Thank you for your submission. Unfortunately, we cannot publish this content because it contains language, references, or ideas deemed inappropriate by Yahoo! Contributor Network. We encourage you to consult our Submission Guidelines for more information.
Thank you for your submission. Unfortunately, we cannot publish this content, because it contains language, references or ideas deemed inappropriate by Yahoo Contributor Network.
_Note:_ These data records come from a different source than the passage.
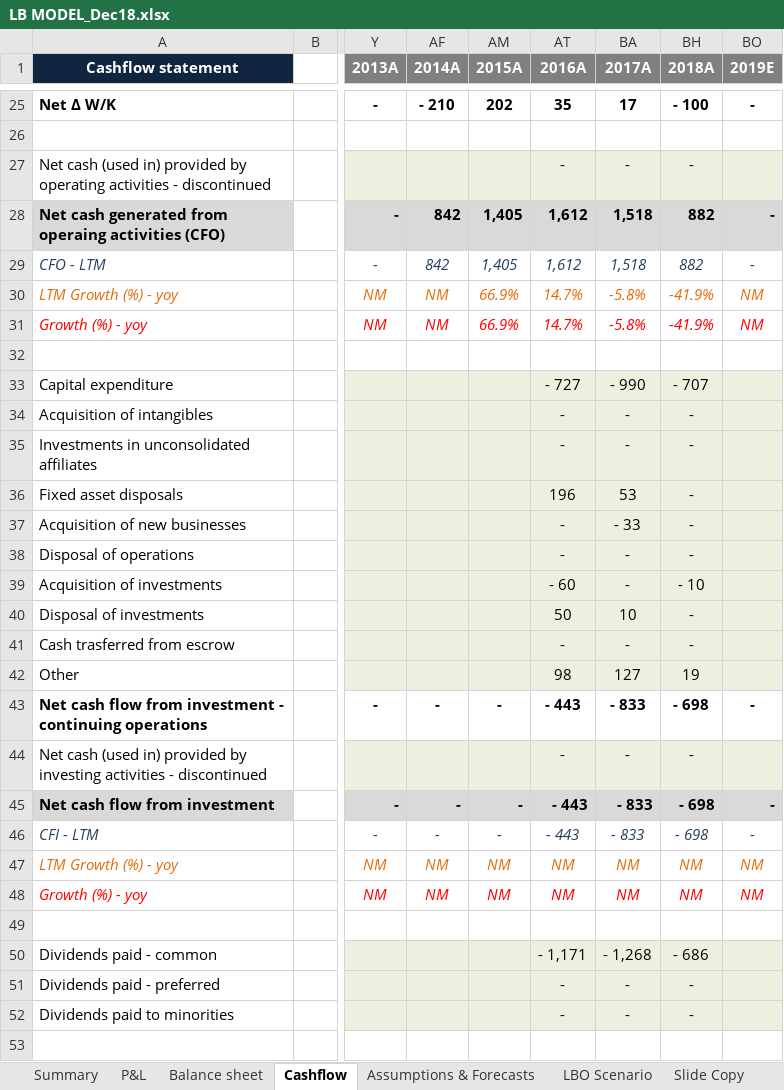
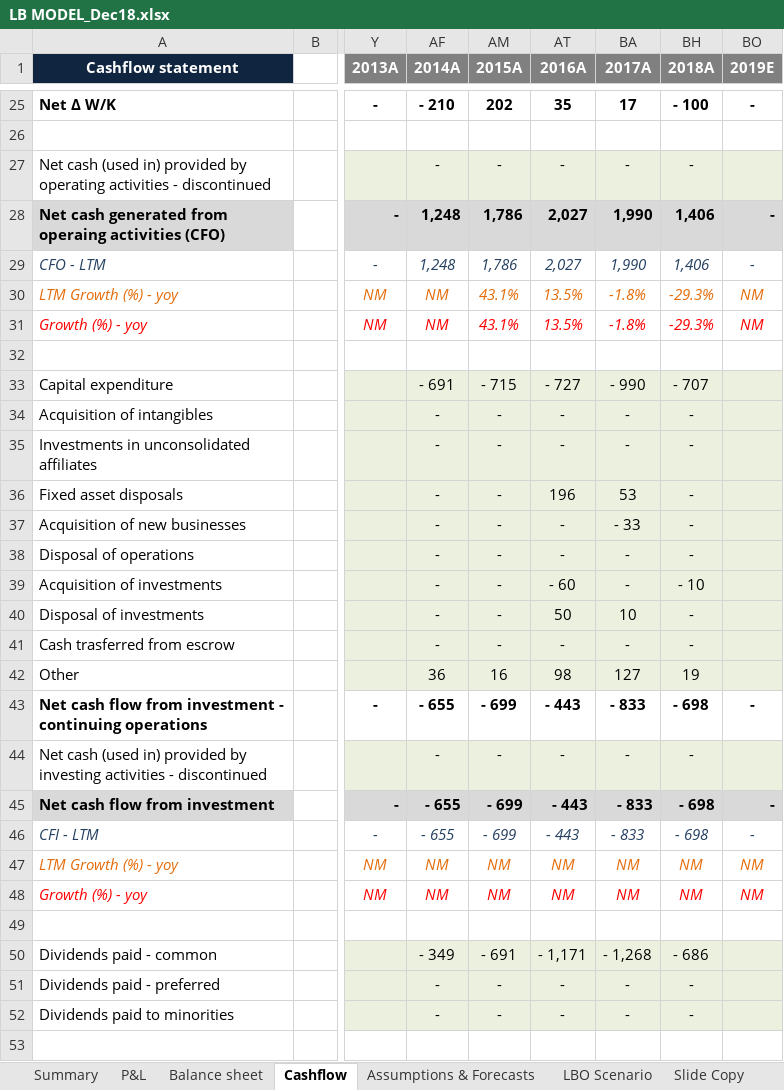
Before and after one commit to malachyenglish1/financial-models, an Excel workbook: LB MODEL_Dec18.xlsx, sheet Cashflow, drawn as a sheet; only a part is shown, gaps mark what is left out; values as stored, in another font and other column widths than the file's, no borders; the diff covers the shown part only; the diff names each change by its address in the sheet, - before the commit and + after, or states it on an @@ line.

Commit message:
Add files via upload

```diff
--- a/LB MODEL_Dec18.xlsx (sheet Cashflow)
+++ b/LB MODEL_Dec18.xlsx (sheet Cashflow)
-AF27 (2014A): (empty)
+AF27 (2014A): -
-AM27 (2015A): (empty)
+AM27 (2015A): -
-AF28:AF29 (2014A): 842
+AF28:AF29 (2014A): 1,248
-AM28:AM29 (2015A): 1,405
+AM28:AM29 (2015A): 1,786
-AT28:AT29 (2016A): 1,612
+AT28:AT29 (2016A): 2,027
-BA28:BA29 (2017A): 1,518
+BA28:BA29 (2017A): 1,990
-BH28:BH29 (2018A): 882
+BH28:BH29 (2018A): 1,406
-AM30:AM31 (2015A): 66.9%
+AM30:AM31 (2015A): 43.1%
-AT30:AT31 (2016A): 14.7%
+AT30:AT31 (2016A): 13.5%
-BA30:BA31 (2017A): -5.8%
+BA30:BA31 (2017A): -1.8%
-BH30:BH31 (2018A): -41.9%
+BH30:BH31 (2018A): -29.3%
-AF33 (2014A): (empty)
+AF33 (2014A): - 691
-AM33 (2015A): (empty)
+AM33 (2015A): - 715
-AF34:AF41 (2014A): (empty)
+AF34:AF41 (2014A): -
-AM34:AM41 (2015A): (empty)
+AM34:AM41 (2015A): -
-AF42 (2014A): (empty)
+AF42 (2014A): 36
-AM42 (2015A): (empty)
+AM42 (2015A): 16
-AF43 (2014A): -
+AF43 (2014A): - 655
-AM43 (2015A): -
+AM43 (2015A): - 699
-AF44 (2014A): (empty)
+AF44 (2014A): -
-AM44 (2015A): (empty)
+AM44 (2015A): -
-AF45:AF46 (2014A): -
+AF45:AF46 (2014A): - 655
-AM45:AM46 (2015A): -
+AM45:AM46 (2015A): - 699
-AF50 (2014A): (empty)
+AF50 (2014A): - 349
-AM50 (2015A): (empty)
+AM50 (2015A): - 691
-AF51:AF52 (2014A): (empty)
+AF51:AF52 (2014A): -
-AM51:AM52 (2015A): (empty)
+AM51:AM52 (2015A): -
```
Also changed, not shown: 1 added row, 1 removed row and 147 edited cells elsewhere in this sheet, sheet P&L, formulas that keep their value, hidden cells.
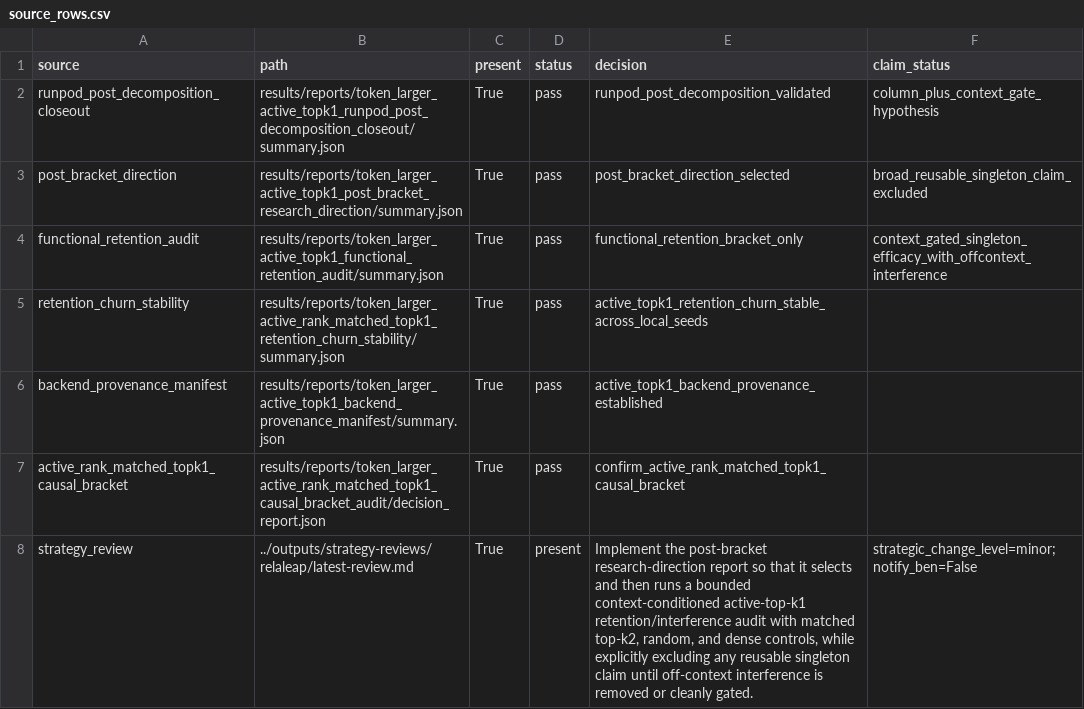
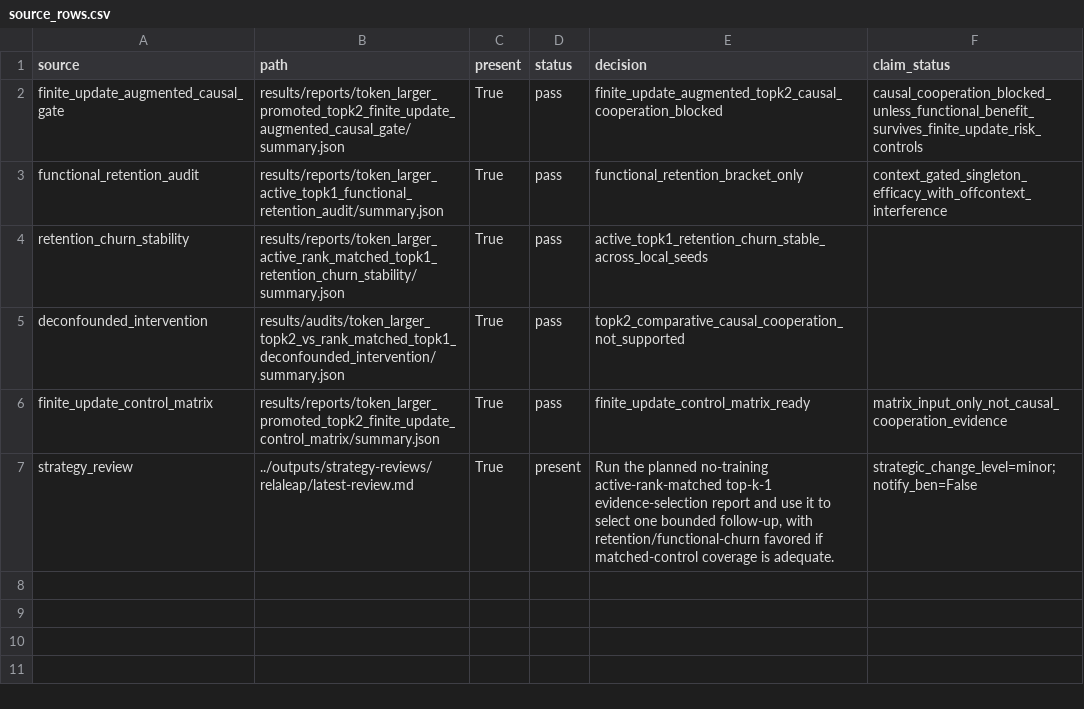
Before and after one commit to bgoertzel-sing/relaleap, a CSV file: results/reports/token_larger_active_topk1_next_evidence_selection/source_rows.csv, drawn as a sheet.

Commit message:
Select active topk1 retention churn follow-up

```diff
--- a/results/reports/token_larger_active_topk1_next_evidence_selection/source_rows.csv
+++ b/results/reports/token_larger_active_topk1_next_evidence_selection/source_rows.csv
@@ -1,8 +1,7 @@
 source,path,present,status,decision,claim_status
-runpod_post_decomposition_closeout,results/reports/token_larger_active_topk1_runpod_post_decomposition_closeout/summary.json,True,pass,runpod_post_decomposition_validated,column_plus_context_gate_hypothesis
-post_bracket_direction,results/reports/token_larger_active_topk1_post_bracket_research_direction/summary.json,True,pass,post_bracket_direction_selected,broad_reusable_singleton_claim_excluded
+finite_update_augmented_causal_gate,results/reports/token_larger_promoted_topk2_finite_update_augmented_causal_gate/summary.json,True,pass,finite_update_augmented_topk2_causal_cooperation_blocked,causal_cooperation_blocked_unless_functional_benefit_survives_finite_update_risk_controls
 functional_retention_audit,results/reports/token_larger_active_topk1_functional_retention_audit/summary.json,True,pass,functional_retention_bracket_only,context_gated_singleton_efficacy_with_offcontext_interference
 retention_churn_stability,results/reports/token_larger_active_rank_matched_topk1_retention_churn_stability/summary.json,True,pass,active_topk1_retention_churn_stable_across_local_seeds,
-backend_provenance_manifest,results/reports/token_larger_active_topk1_backend_provenance_manifest/summary.json,True,pass,active_topk1_backend_provenance_established,
-active_rank_matched_topk1_causal_bracket,results/reports/token_larger_active_rank_matched_topk1_causal_bracket_audit/decision_report.json,True,pass,confirm_active_rank_matched_topk1_causal_bracket,
-strategy_review,../outputs/strategy-reviews/relaleap/latest-review.md,True,present,"Implement the post-bracket research-direction report so that it selects and then runs a bounded context-conditioned active-top-k1 retention/interference audit with matched top-k2, random, and dense controls, while explicitly excluding any reusable singleton claim until off-context interference is removed or cleanly gated.",strategic_change_level=minor; notify_ben=False
+deconfounded_intervention,results/audits/token_larger_topk2_vs_rank_matched_topk1_deconfounded_intervention/summary.json,True,pass,topk2_comparative_causal_cooperation_not_supported,
+finite_update_control_matrix,results/reports/token_larger_promoted_topk2_finite_update_control_matrix/summary.json,True,pass,finite_update_control_matrix_ready,matrix_input_only_not_causal_cooperation_evidence
+strategy_review,../outputs/strategy-reviews/relaleap/latest-review.md,True,present,"Run the planned no-training active-rank-matched top-k-1 evidence-selection report and use it to select one bounded follow-up, with retention/functional-churn favored if matched-control coverage is adequate.",strategic_change_level=minor; notify_ben=False
```
Also changed, not shown: results/reports/token_larger_active_topk1_next_evidence_selection/selected_experiment.csv, 5 other files.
We encourage you to consult our Submission Guidelines for more information.

SUBMISSION GUIDELINES:

Don't go "there." Examples of content we won't publish or link to: Anything pornographic, threatening, obscene, defamatory, or abusive; hate speech; anything that encourages illegal or discriminatory conduct; anything containing potentially offensive generalizations about a group of people; anything that promotes online gambling sites; anything that infringes on the rights of a third party; anything that constitutes or encourages cyber-bullying. This list is not exhaustive. (We recognize that many of these descriptors are necessarily subjective, but in order to maintain a library of great content that’s safe for all Web readers, we will apply these standards at our sole discretion, as necessary.)

Don’t rant. We welcome your authentic personal perspective, but we ask you to avoid using an extremely negative tone. Criticism should be thoughtful and measured, should make clear distinctions between opinion and fact, and should cite sources when appropriate. If you just need to vent, your personal blog is a more suitable venue. Never let frustration lead you to factually misrepresent any individual, product, business, service, or other entity.


On the off chance I didn't include a relevant reason for the rejection based on the editor's remarks, click the hyperlink above and read the entire thing. I did. I still don't see it.

2 comments:

Who Am I? said...

While I agree with you on this since I also do not like book banning, I think the tone justifies the ranting comment. The remark about Mormons is potentially offensive. Since I can't compare this with anything, I can't say you ranted more than usual so I can't speak to that.

Anyway, that's my two cents about why they probably didn't publish it. This isn't a commentary on the content or your viewpoint.

c nadeau said...

Then I guess verifiable reality is offensive to yahoo since the hyperlink clearly shows the claims are justified. I guess that's why they're shutting down at the end of the month.